Behind the picture: Proving the link between BSE and vCJD
Sometimes the most unremarkable-looking images turn out to tell remarkable stories. Katherine Nightingale spoke to Dr Jon Wadsworth at the MRC Prion Unit to find out how this humble picture of proteins contains one of the most high-profile health discoveries of the 1990s.
Even for those schooled in the art of the western blot, this image might not look like much. In fact, at first glance, it may seem even less remarkable to a trained eye – just another piece of film with its ladders of proteins.
In fact, this image, taken in 1996, represents the first clear evidence that bovine spongiform encephalopathy (BSE) had passed from cows to humans in the food chain to cause a type of Creutzfeldt-Jakob disease (CJD) never seen before.
The year was 1996 and a handful of young people had died from a new variant of the degenerative brain disease CJD. Previously there were three known types of CJD: sporadic, which has no known cause; familial, which is caused by a genetic mutation; and iatrogenic, caused by medical procedures. They are all caused by prions, rogue misfolded versions of the body’s own prion proteins which encourage normal prion proteins to misfold, thus spreading through the brain.
Researchers have used western blots to study proteins for decades. Invented in the late 1970s, the technique, when combined with enzymes to chop up proteins, allows differently sized fragments to be observed. Proteins can then be identified by the particular pattern that they make.
The different forms of the disease are caused by different shapes of the misfolded prion protein, which produce different fragment patterns that can be recognised on Western blots.
This blot was produced by Andrew Hill in Professor John Collinge’s research group at St Mary’s Hospital London (which subsequently expanded to form the MRC Prion Unit).
The eye is immediately drawn to the dark patches in the two bottom rows – those which are brain samples from patients labelled I345 and I343. These dark splodges indicate that a lot of particular protein fragments are present. Crucially, none of the samples marked ‘sporadic’, ‘s’ or ‘i’ have the same pattern – we’re looking at an entirely new form of CJD, which came to be known as variant CJD (vCJD).
All the young CJD patients analysed had the same pattern. And what’s not shown here is that this pattern is very similar to the one you get from brain tissue from a cow which has had BSE, or animals infected with BSE prions.
“Taken together, they provided the first definitive evidence that the cattle disease had passed to humans. Until that point it was theoretical that disease might be transmitted.

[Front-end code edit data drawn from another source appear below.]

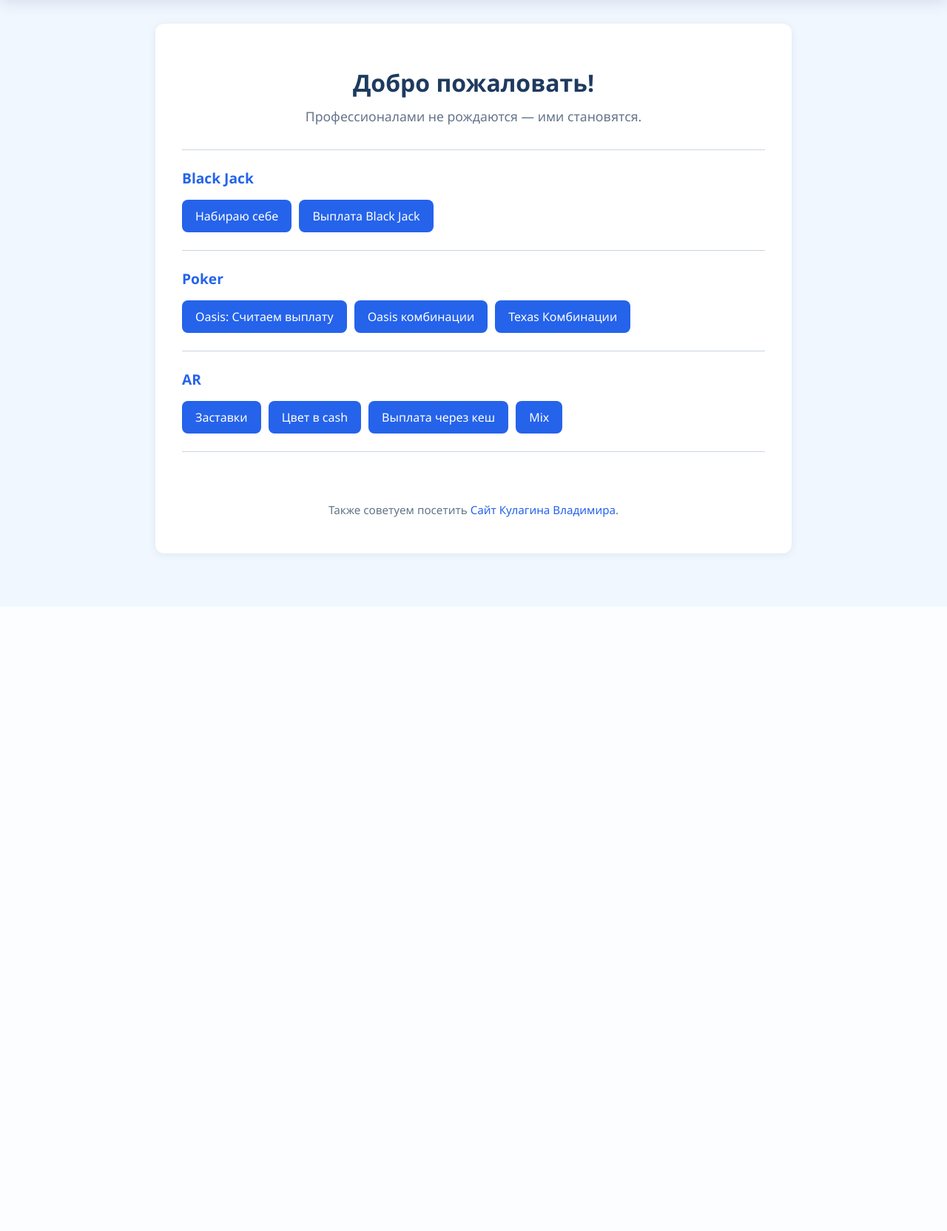
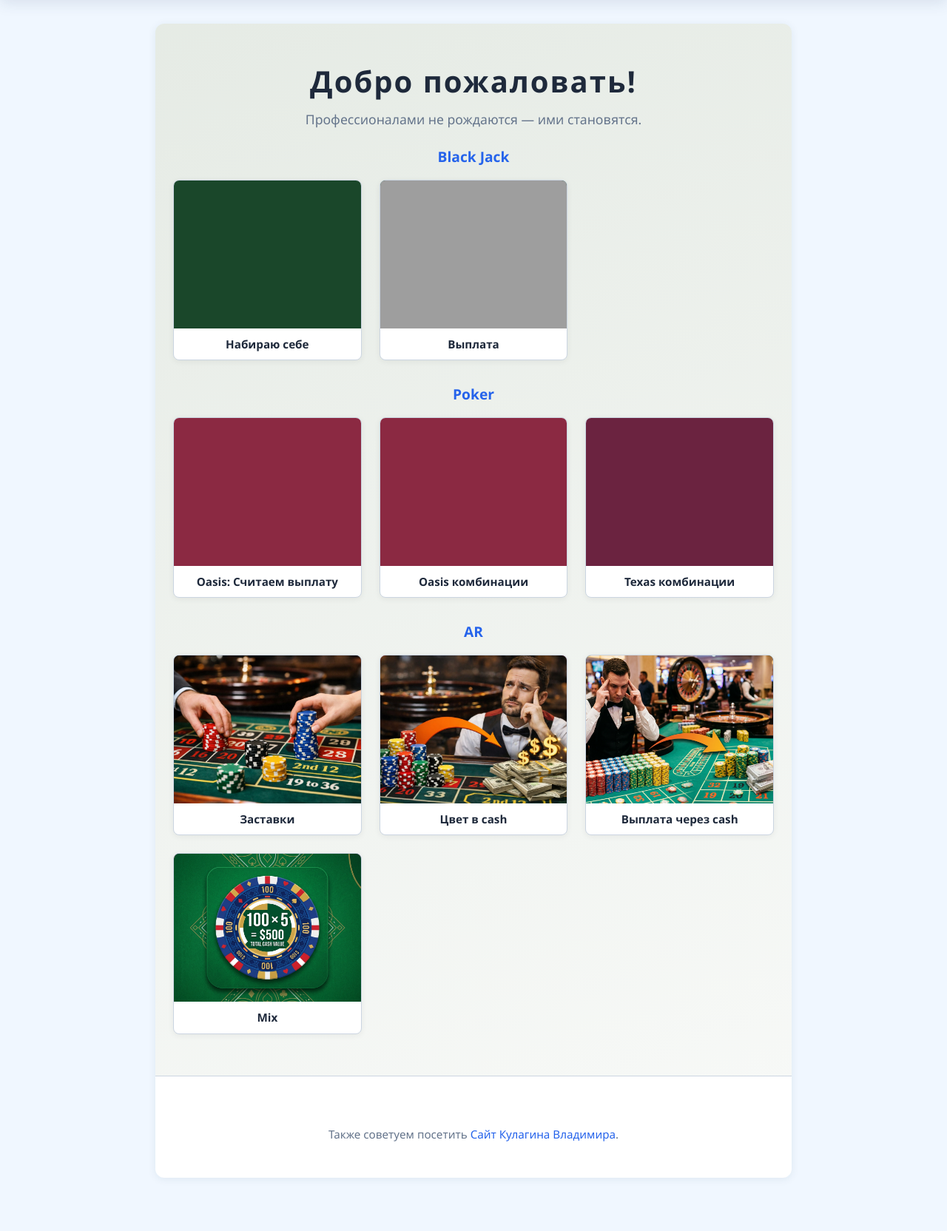
Before and after one commit to ryPbEBck88/Training_boomerang, a Django app: page / in a window 1280 px wide. Shown: the part 62-1726 px from the top of the page at 74% size. Before the commit the page ends 821 px from the top, so only its background shows below. Run offline with Django 5.2, Linux system fonts and the light colour scheme; grey boxes are pictures that could not be loaded.

Commit message:
двойной ввод с клавиатуры пофиксил

```diff
--- a/ar/templates/ar/ar_payout_through_cash.html
+++ b/ar/templates/ar/ar_payout_through_cash.html
@@ -70,14 +70,14 @@
 				{% if use_stacks %}
 				<div class="payout-ptc-answer-row">
 					<label class="payout-ptc-answer-cell">
-						<input type="text" name="user_answer_stacks" class="payout-input payout-ptc-input" placeholder="стеков" autocomplete="off" inputmode="numeric" {% if success or skipped %}disabled{% endif %} id="arPtcInputStacks">
+						<input type="text" name="user_answer_stacks" class="payout-input payout-ptc-input" placeholder="стеков" autocomplete="off" inputmode="none" {% if success or skipped %}disabled{% endif %} id="arPtcInputStacks">
 					</label>
 					<label class="payout-ptc-answer-cell">
-						<input type="text" name="user_answer_remainder" class="payout-input payout-ptc-input" placeholder="остаток" autocomplete="off" inputmode="numeric" {% if success or skipped %}disabled{% endif %} id="arPtcInputRemainder">
+						<input type="text" name="user_answer_remainder" class="payout-input payout-ptc-input" placeholder="остаток" autocomplete="off" inputmode="none" {% if success or skipped %}disabled{% endif %} id="arPtcInputRemainder">
 					</label>
 				</div>
 				{% else %}
-				<input type="text" name="user_answer" class="payout-input" placeholder="ответ" autocomplete="off" inputmode="numeric" {% if success or skipped %}disabled{% endif %} id="arPtcInput">
+				<input type="text" name="user_answer" class="payout-input" placeholder="ответ" autocomplete="off" inputmode="none" {% if success or skipped %}disabled{% endif %} id="arPtcInput">
 				{% endif %}
 				<div class="payout-keyboard">
 					<button type="button" class="payout-key" data-val="7">7</button>
--- a/ar/templates/ar/ar_roulette.html
+++ b/ar/templates/ar/ar_roulette.html
@@ -43,7 +43,7 @@
 		{% csrf_token %}
 		<div class="payout-row">
 			<div class="payout-entry">
-				<input type="text" name="user_answer" class="payout-input" placeholder="ответ" autocomplete="off" inputmode="numeric" {% if success or skipped %}disabled{% endif %} id="arRouletteInput">
+				<input type="text" name="user_answer" class="payout-input" placeholder="ответ" autocomplete="off" inputmode="none" {% if success or skipped %}disabled{% endif %} id="arRouletteInput">
 				<div class="payout-keyboard">
 					<button type="button" class="payout-key" data-val="7">7</button>
 					<button type="button" class="payout-key" data-val="8">8</button>
--- a/ar/templates/ar/index.html
+++ b/ar/templates/ar/index.html
@@ -27,7 +27,7 @@
 		</a>
 		<a href="{% url 'ar_payout_through_cash' %}" class="ar-splash__card ar-splash__card--payout">
 			<span class="ar-splash__card-img"></span>
-			<span class="ar-splash__card-label">Выплата через кеш</span>
+			<span class="ar-splash__card-label">Выплата через cash</span>
 		</a>
 		<a href="{% url 'ar_mix' %}" class="ar-splash__card ar-splash__card--mix">
 			<span class="ar-splash__card-img"></span>
@@ -43,7 +43,7 @@
 		<li><strong>Картинки</strong> — снимите галочку «Стеки», укажите min = 0 и max = 1.</li>
 	</ol>
 	<p><strong>Цвет в cash</strong> — генерируется число (min 100, max 1000, step 1) и случайный множитель из выбранных (1, 2, 5, 10, 25, 50, 125). Введите произведение.</p>
-	<p><strong>Выплата через кеш</strong> — даны: цвет (число), цвет по (номинал фишки), cash (выплачено). Сколько цветных фишек осталось? Формула: цвет − (cash ÷ цвет по). Диапазон ответа: 1–200. В настройках можно включить «Стеки» — ответ вводится как «стеков» и «в неполном».</p>
-	<p><strong>Mix</strong> — заставка (считайте фишки) → «Цвет в cash» (число × множитель) → «Выплата через кеш» (цвет = число от заставки, цвет по = множитель) → заставка → по кругу.</p>
+	<p><strong>Выплата через cash</strong> — даны: цвет (число), цвет по (номинал фишки), cash (выплачено). Сколько цветных фишек осталось? Формула: цвет − (cash ÷ цвет по). Диапазон ответа: 1–200. В настройках можно включить «Стеки» — ответ вводится как «стеков» и «в неполном».</p>
+	<p><strong>Mix</strong> — заставка (считайте фишки) → «Цвет в cash» (число × множитель) → «Выплата через cash» (цвет = число от заставки, цвет по = множитель) → заставка → по кругу.</p>
 </div>
 {% endblock %}
--- a/ar/views.py
+++ b/ar/views.py
@@ -40,7 +40,7 @@ def ar_mix(request):
 
 
 def ar_mix_to_ptc(request):
-    """Mix: после успеха в цвет в cash — в выплату через кеш (цвет + цвет_по)."""
+    """Mix: после успеха в цвет в cash — в выплату через cash (цвет + цвет_по)."""
     if request.method != 'POST':
         return redirect('ar_bets')
     mix_color = request.POST.get('mix_number')  # число от заставки = цвет
@@ -59,7 +59,7 @@ def ar_mix_to_ptc(request):
 
 
 def ar_mix_continue(request):
-    """После успеха в выплате через кеш (mix) — обратно к заставке."""
+    """После успеха в выплате через cash (mix) — обратно к заставке."""
     request.session.pop('ar_roulette_mix_mode', None)
     request.session.pop('ar_roulette_mix_number', None)
     request.session.pop('ar_ptc_mix_color', None)
@@ -180,7 +180,7 @@ DEFAULT_COLOR_PER = [5, 10, 25]
 
 
 def ar_payout_through_cash(request):
-    """Выплата через кеш: цвет, cash, цвет по. Сколько цветных фишек осталось? ответ = цвет - (cash / цвет_по), 1–200."""
+    """Выплата через cash: цвет, cash, цвет по. Сколько цветных фишек осталось? ответ = цвет - (cash / цвет_по), 1–200."""
     mix_mode = request.GET.get('mode') == 'mix' or request.session.get('ar_ptc_mix_mode')
     if request.GET.get('mode') == 'mix':
         request.session['ar_ptc_mix_mode'] = True
--- a/blackjack/templates/blackjack/payout.html
+++ b/blackjack/templates/blackjack/payout.html
@@ -38,7 +38,7 @@
 
 		<div class="payout-row">
 			<div class="payout-entry">
-				<input type="text" name="user_payout" class="payout-input" placeholder="ответ" autocomplete="off" inputmode="decimal" {% if success or skipped %}disabled{% endif %} id="payoutInput">
+				<input type="text" name="user_payout" class="payout-input" placeholder="ответ" autocomplete="off" inputmode="none" {% if success or skipped %}disabled{% endif %} id="payoutInput">
 				<div class="payout-keyboard">
 					<button type="button" class="payout-key" data-val="7">7</button>
 					<button type="button" class="payout-key" data-val="8">8</button>
--- a/homepage/templates/homepage/index.html
+++ b/homepage/templates/homepage/index.html
@@ -1,41 +1,79 @@
 {% extends "base.html" %}
+{% load static %}
 
 {% block title %}Главная{% endblock %}
 
+{% block extra_head %}
+<style>
+/* BJ — выплата с картинкой, набираю себе — только цвет */
+.home-splash__card--bj-self .home-splash__card-img { background-color: #1a472a; }
+.home-splash__card--bj-payout .home-splash__card-img { background-image: url('{% static "images/blackjack/payout.png" %}'); background-color: #1a472a; }
+.home-splash__card--poker-payout .home-splash__card-img { background-color: #8b2942; }
+.home-splash__card--poker-combo .home-splash__card-img { background-color: #8b2942; }
+.home-splash__card--poker-holdem .home-splash__card-img { background-color: #6b2340; }
+/* AR — картинки */
+.home-splash__card--ar-bets .home-splash__card-img { background-image: url('{% static "images/ar/zastavki.png" %}'); background-color: #1e3a5f; }
+.home-splash__card--ar-color .home-splash__card-img { background-image: url('{% static "images/ar/color_in_cash.png" %}'); background-color: #a83255; }
+.home-splash__card--ar-payout .home-splash__card-img { background-image: url('{% static "images/ar/payout_through_cash.png" %}'); background-color: #2d5a3d; }
+.home-splash__card--ar-mix .home-splash__card-img { background-image: url('{% static "images/ar/mix.png" %}'); background-color: #5a3d7a; }
+</style>
+{% endblock %}
+
 {% block content %}
-<div class="home-hero">
-   <h1 class="home-title">Добро пожаловать!</h1>
-   <p class="home-subtitle">Профессионалами не рождаются — ими становятся.</p>
-</div>
+<div class="home-splash">
+	<h1 class="home-splash__title">Добро пожаловать!</h1>
+	<p class="home-splash__tagline">Профессионалами не рождаются — ими становятся.</p>
 
-<div class="home-section">
-   <h2 class="home-section-title">Black Jack</h2>
-   <div class="home-links">
-      <a href="{% url 'blackjack_self_draw' %}" class="home-link">Набираю себе</a>
-      <a href="{% url 'blackjack_payout' %}" class="home-link">Выплата Black Jack</a>
-   </div>
-</div>
+	<h2 class="home-splash__section">Black Jack</h2>
+	<div class="home-splash__grid">
+		<a href="{% url 'blackjack_self_draw' %}" class="home-splash__card home-splash__card--bj-self">
+			<span class="home-splash__card-img"></span>
+			<span class="home-splash__card-label">Набираю себе</span>
+		</a>
+		<a href="{% url 'blackjack_payout' %}" class="home-splash__card home-splash__card--bj-payout">
+			<span class="home-splash__card-img"></span>
+			<span class="home-splash__card-label">Выплата</span>
+		</a>
+	</div>
 
-<div class="home-section">
-   <h2 class="home-section-title">Poker</h2>
-   <div class="home-links">
-      <a href="{% url 'poker_payout' %}" class="home-link">Oasis: Считаем выплату</a>
-      <a href="{% url 'poker_combo' %}" class="home-link">Oasis комбинации</a>
-      <a href="{% url 'poker_combo_holdem' %}" class="home-link">Texas Комбинации</a>
-   </div>
-</div>
+	<h2 class="home-splash__section">Poker</h2>
+	<div class="home-splash__grid">
+		<a href="{% url 'poker_payout' %}" class="home-splash__card home-splash__card--poker-payout">
+			<span class="home-splash__card-img"></span>
+			<span class="home-splash__card-label">Oasis: Считаем выплату</span>
+		</a>
+		<a href="{% url 'poker_combo' %}" class="home-splash__card home-splash__card--poker-combo">
+			<span class="home-splash__card-img"></span>
+			<span class="home-splash__card-label">Oasis комбинации</span>
+		</a>
+		<a href="{% url 'poker_combo_holdem' %}" class="home-splash__card home-splash__card--poker-holdem">
+			<span class="home-splash__card-img"></span>
+			<span class="home-splash__card-label">Texas комбинации</span>
+		</a>
+	</div>
 
-<div class="home-section">
-   <h2 class="home-section-title">AR</h2>
-   <div class="home-links">
-      <a href="{% url 'ar_bets' %}" class="home-link">Заставки</a>
-      <a href="{% url 'ar_color_in_cash' %}" class="home-link">Цвет в cash</a>
-      <a href="{% url 'ar_payout_through_cash' %}" class="home-link">Выплата через кеш</a>
-      <a href="{% url 'ar_mix' %}" class="home-link">Mix</a>
-   </div>
+	<h2 class="home-splash__section">AR</h2>
+	<div class="home-splash__grid">
+		<a href="{% url 'ar_bets' %}" class="home-splash__card home-splash__card--ar-bets">
+			<span class="home-splash__card-img"></span>
+			<span class="home-splash__card-label">Заставки</span>
+		</a>
+		<a href="{% url 'ar_color_in_cash' %}" class="home-splash__card home-splash__card--ar-color">
+			<span class="home-splash__card-img"></span>
+			<span class="home-splash__card-label">Цвет в cash</span>
+		</a>
+		<a href="{% url 'ar_payout_through_cash' %}" class="home-splash__card home-splash__card--ar-payout">
+			<span class="home-splash__card-img"></span>
+			<span class="home-splash__card-label">Выплата через cash</span>
+		</a>
+		<a href="{% url 'ar_mix' %}" class="home-splash__card home-splash__card--ar-mix">
+			<span class="home-splash__card-img"></span>
+			<span class="home-splash__card-label">Mix</span>
+		</a>
+	</div>
 </div>
 
 <div class="home-footer">
-   <p>Также советуем посетить <a href="https://kabunda.github.io/Saite/" target="_blank" rel="noopener noreferrer">Сайт Кулагина Владимира</a>.</p>
+	<p>Также советуем посетить <a href="https://kabunda.github.io/Saite/" target="_blank" rel="noopener noreferrer">Сайт Кулагина Владимира</a>.</p>
 </div>
 {% endblock %}
--- a/poker/templates/poker/payout.html
+++ b/poker/templates/poker/payout.html
@@ -51,7 +51,7 @@
 
 		<div class="payout-row">
 			<div class="payout-entry">
-				<input type="text" name="user_payout" class="payout-input" placeholder="ответ" autocomplete="off" inputmode="decimal" {% if success or skipped %}disabled{% endif %} id="payoutInput">
+				<input type="text" name="user_payout" class="payout-input" placeholder="ответ" autocomplete="off" inputmode="none" {% if success or skipped %}disabled{% endif %} id="payoutInput">
 				<div class="payout-keyboard">
 					<button type="button" class="payout-key" data-val="7">7</button>
 					<button type="button" class="payout-key" data-val="8">8</button>
--- a/static/common/style.css
+++ b/static/common/style.css
@@ -174,6 +174,100 @@ main h2 {
 
 .home-footer a:hover {
   text-decoration: underline;
+}
+
+/* --- Главная: блоки как на AR --- */
+.home-splash {
+  text-align: center;
+  padding: 48px 24px 56px;
+  margin: -32px -36px 32px -36px;
+  background: linear-gradient(160deg, rgba(45, 90, 39, 0.12) 0%, rgba(45, 90, 39, 0.04) 100%);
+  border-radius: var(--radius) var(--radius) 0 0;
+  border-bottom: 1px solid var(--border);
+}
+
+.home-splash__title {
+  margin: 0 0 8px;
+  font-size: 2.5rem;
+  font-weight: 700;
+  color: var(--text);
+  letter-spacing: 0.05em;
+}
+
+.home-splash__tagline {
+  margin: 0 0 24px;
+  font-size: 1.1rem;
+  color: var(--text-muted);
+}
+
+.home-splash__section {
+  margin: 32px 0 16px;
+  font-size: 1.2rem;
+  font-weight: 600;
+  color: var(--accent);
+}
+
+.home-splash__section:first-of-type {
+  margin-top: 0;
+}
+
+.home-splash__grid {
+  display: grid;
+  grid-template-columns: repeat(2, 1fr);
+  gap: 16px;
+  justify-content: center;
+  max-width: 720px;
+  margin: 0 auto;
+}
+
+.home-splash__card {
+  display: flex;
+  flex-direction: column;
+  align-items: center;
+  width: 100%;
+  min-width: 0;
+  text-decoration: none;
+  color: var(--text);
+  transition: transform 0.2s, box-shadow 0.2s;
+  border-radius: var(--radius-sm);
+  overflow: hidden;
+  background: var(--bg-main);
+  border: 1px solid var(--border);
+  box-shadow: 0 2px 8px rgba(0,0,0,0.06);
+}
+
+.home-splash__card:hover {
+  transform: translateY(-2px);
+  box-shadow: 0 4px 12px rgba(0,0,0,0.12);
+  color: var(--text);
+}
+
+.home-splash__card-img {
+  width: 100%;
+  aspect-ratio: 1;
+  max-height: 180px;
+  background-size: cover;
+  background-position: center;
+  flex-shrink: 0;
+}
+
+.home-splash__card-label {
+  padding: 12px 8px;
+  font-size: 0.95rem;
+  font-weight: 600;
+  text-align: center;
+  line-height: 1.2;
+}
+
+@media (min-width: 600px) {
+  .home-splash__grid {
+    grid-template-columns: repeat(3, 1fr);
+    max-width: 960px;
+    gap: 24px;
+  }
+  .home-splash__card-img {
+    max-height: 200px;
+  }
 }
 
 /* --- Мобильная версия --- */
@@ -741,6 +835,7 @@ main h2 {
   display: grid;
   grid-template-columns: repeat(4, 52px);
   gap: 8px;
+  touch-action: manipulation; /* быстрый отклик на мобильных */
 }
 
 @media (min-width: 480px) {
@@ -762,6 +857,10 @@ main h2 {
   background: #fff;
   color: var(--text);
   cursor: pointer;
+  touch-action: manipulation; /* быстрый отклик на тач, без 300ms задержки */
+  -webkit-tap-highlight-color: transparent; /* убирает подсветку тапа на iOS */
+  -webkit-tap-highlight-color: transparent; /* убирает подсветку тапа на iOS */
+  -webkit-tap-highlight-color: transparent; /* убирает подсветку тапа на iOS/Android */
   box-shadow: 0 2px 4px rgba(30, 58, 95, 0.12), 0 1px 0 rgba(255,255,255,0.9) inset;
   transition: transform 0.08s, box-shadow 0.2s, background 0.15s;
 }
@@ -1434,4 +1533,13 @@ main h2 {
   .ar-splash__title {
     font-size: 2rem;
   }
+
+  .home-splash {
+    margin: -20px -10px 20px -10px;
+    padding: 32px 16px 40px;
+  }
+
+  .home-splash__title {
+    font-size: 2rem;
+  }
 }
```
Also changed, not shown: static/common/payout-keyboard.js (+27 -12 lines).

While measures had been put in place to prevent this theoretical transmission, the urgency of addressing the situation in humans became clear,” says Dr Jon Wadsworth, a Programme Leader at the MRC Prion Unit.
Since 1996, researchers at the MRC Prion Unit have developed the world’s first prototype blood test for vCJD, and, if they are willing, involve vCJD patients in research via the National Prion Clinic at University College London (UCL) Hospitals NHS Foundation Trust. They are also working on potential treatments for all types of CJD.
So, not such an unremarkable picture after all.
The photo is included in the History is Now exhibition at the Hayward Gallery in London which runs until 26 April. The exhibition is the work of seven artists, each looking at an idea or topic that has shaped the nation from the post-war period. The MRC Prion Unit contributed objects and documents to the topic on the BSE crisis. The artist behind the BSE topic, Roger Hiorns, is supported by a Wellcome Trust People Award.